Forbes.com reports that a 2012 study by the Kennedy Krieger Institute found that nearly two-thirds of autistic children had been victims of verbal bullying at some time. Many also had been physically bullied, with Asperger's students picked on more than other kids on the autism spectrum. The unusual characteristics of Asperger's make these kids more likely targets. If you suspect that your child is bullying students with Asperger's or witnessing bullying firsthand, confronting her and equipping her with more knowledge can help prevent this type of singling out in the future.
Encourage your child to help students with Asperger's, not bully them because they seem different. Suggest that he ask his friends and classmates to do the same. Explain how verbal bullying can affect an Asperger's child’s schoolwork, make him physically sick, diminish his self-esteem or lead to anxiety and depression.
Clarify that a child with Asperger's syndrome isn’t intellectually impaired and shouldn’t be teased and called names.
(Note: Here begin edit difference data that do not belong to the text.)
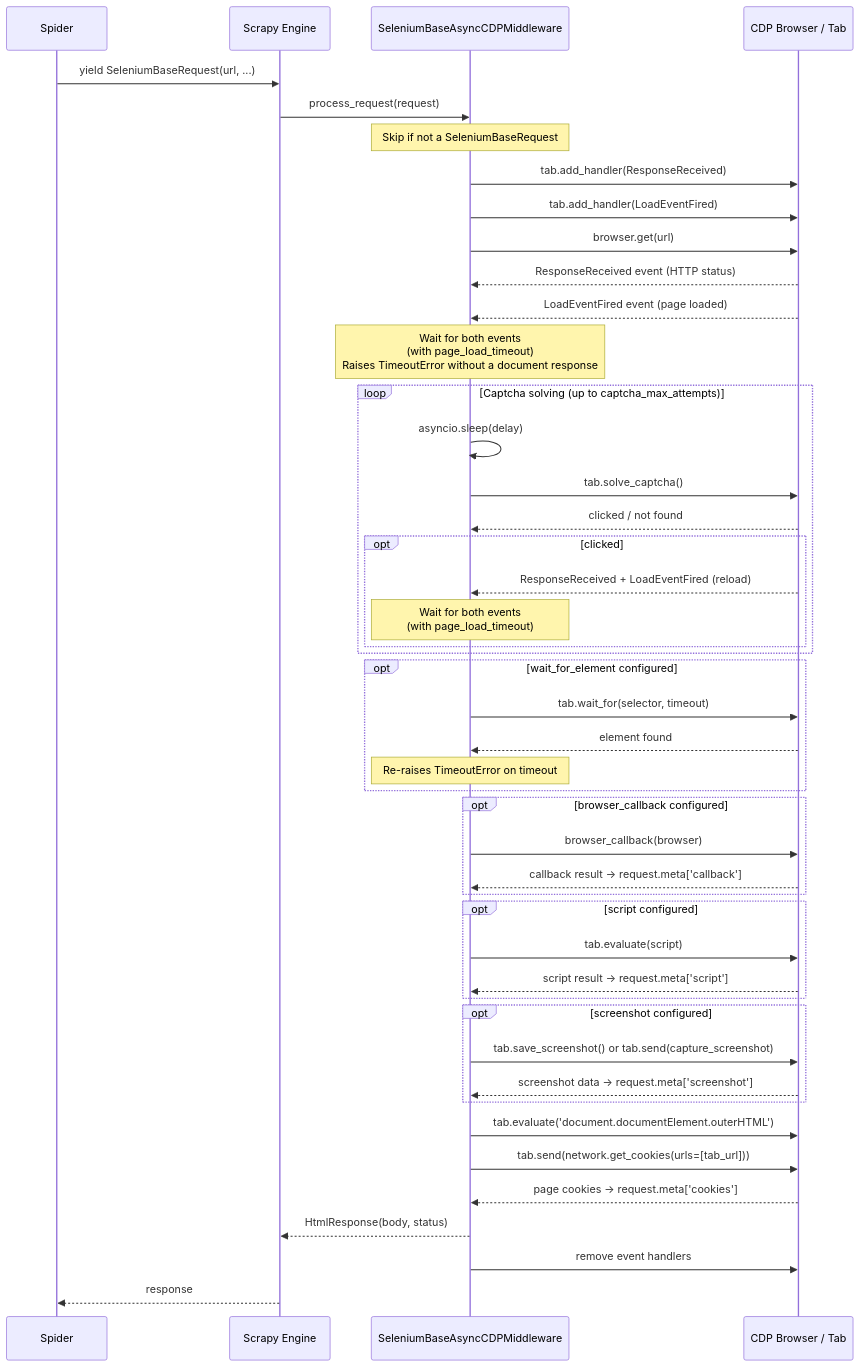
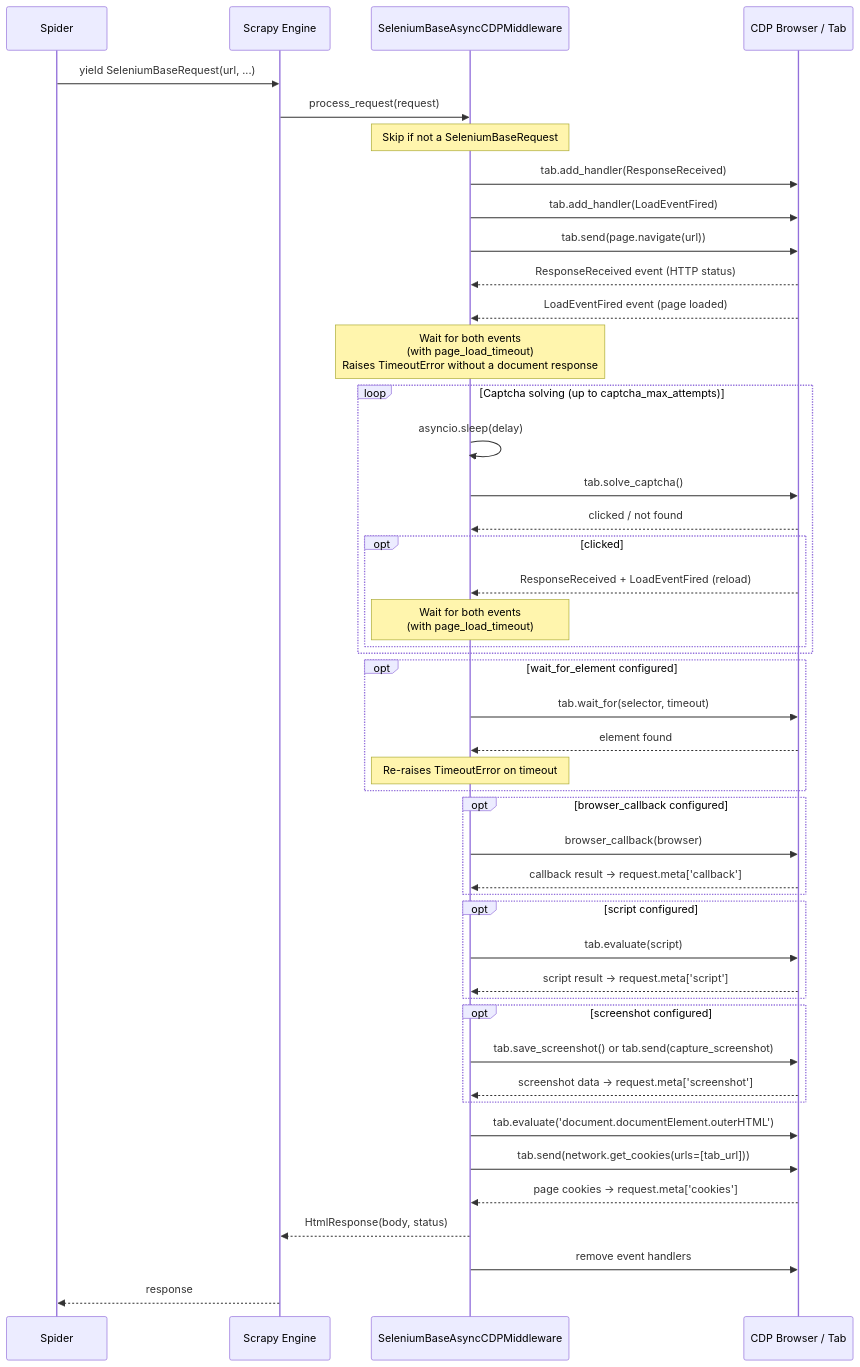
The diagram in docs/ARCHITECTURE.md (nyg/scrapy-seleniumbase-cdp), drawn with Mermaid before and after one commit. The commit also changed other lines of this file and 4 other files, not shown here.

Commit message:
fix: load every request in the tab the middleware listens on instead of the browser's most recent target (#88)

````diff
--- a/docs/ARCHITECTURE.md
+++ b/docs/ARCHITECTURE.md
@@ -12,61 +12,61 @@
 ```mermaid
 sequenceDiagram
     participant Spider
     participant Engine as Scrapy Engine
     participant MW as SeleniumBaseAsyncCDPMiddleware
     participant Browser as CDP Browser / Tab
 
     Spider->>Engine: yield SeleniumBaseRequest(url, ...)
     Engine->>MW: process_request(request)
 
     Note over MW: Skip if not a SeleniumBaseRequest
 
     MW->>Browser: tab.add_handler(ResponseReceived)
     MW->>Browser: tab.add_handler(LoadEventFired)
 
-    MW->>Browser: browser.get(url)
+    MW->>Browser: tab.send(page.navigate(url))
     Browser-->>MW: ResponseReceived event (HTTP status)
     Browser-->>MW: LoadEventFired event (page loaded)
 
     Note over MW: Wait for both events<br/>(with page_load_timeout)<br/>Raises TimeoutError without a document response
 
     loop Captcha solving (up to captcha_max_attempts)
         MW->>MW: asyncio.sleep(delay)
         MW->>Browser: tab.solve_captcha()
         Browser-->>MW: clicked / not found
         opt clicked
             Browser-->>MW: ResponseReceived + LoadEventFired (reload)
             Note over MW: Wait for both events<br/>(with page_load_timeout)
         end
     end
 
     opt wait_for_element configured
         MW->>Browser: tab.wait_for(selector, timeout)
         Browser-->>MW: element found
         Note over MW: Re-raises TimeoutError on timeout
     end
 
     opt browser_callback configured
         MW->>Browser: browser_callback(browser)
         Browser-->>MW: callback result → request.meta['callback']
     end
 
     opt script configured
         MW->>Browser: tab.evaluate(script)
         Browser-->>MW: script result → request.meta['script']
     end
 
     opt screenshot configured
         MW->>Browser: tab.save_screenshot() or tab.send(capture_screenshot)
         Browser-->>MW: screenshot data → request.meta['screenshot']
     end
 
     MW->>Browser: tab.evaluate('document.documentElement.outerHTML')
     MW->>Browser: tab.send(network.get_cookies(urls=[tab_url]))
     Browser-->>MW: page cookies → request.meta['cookies']
     MW-->>Engine: HtmlResponse(body, status)
 
     MW->>Browser: remove event handlers
 
     Engine-->>Spider: response
 ```
````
Point out that kids with Asperger’s often are highly intelligent despite their poor social skills. Suggest that your child get to know these students better. Tell her that children with Asperger's syndrome don’t always know what it is other people expect them to do in a social situation so they find it difficult to make friends.
Explain that children with Asperger's take what people say literally. Let your child know how an Asperger's student doesn't always understand what his peers are talking about and that brings on additional anxieties. Point out that these kids often don’t understand humor, so explaining what a joke means is a way to help them.
Ask your child to show patience to an Asperger's classmate. Explain that when the student asks questions one after another it's her attempt to socialize. Point out that the student isn't intentionally trying to be annoying and the problem may be she lacks conversation skills. Tell your child that with the help of schoolmates, an Asperger's child can learn better communication skills.
Mention that sometimes an Asperger’s student isn't as socially mature despite being the same age as his classmates. Emphasize how Asperger's kids want the same things other kids do, including being socially accepted by their peers. Suggest that your child befriend an Asperger's child and model age-appropriate social skills.
Offer ways your child can be supportive in helping a classmate with Asperger's practice her social skills. Your child can help the student practice appropriate social responses by role-playing or by bringing examples of behaviors she needs to learn to her attention.
Talk about how to help kids with Asperger's overcome their social awkwardness. Ask your child and his friends to include these students in playground games and activities, invite them to their tables at lunchtime and engage them in casual conversation. Explain that watching how other students interact with one another helps an Asperger’s child learn how to relate to others so that socializing and making friends becomes easier.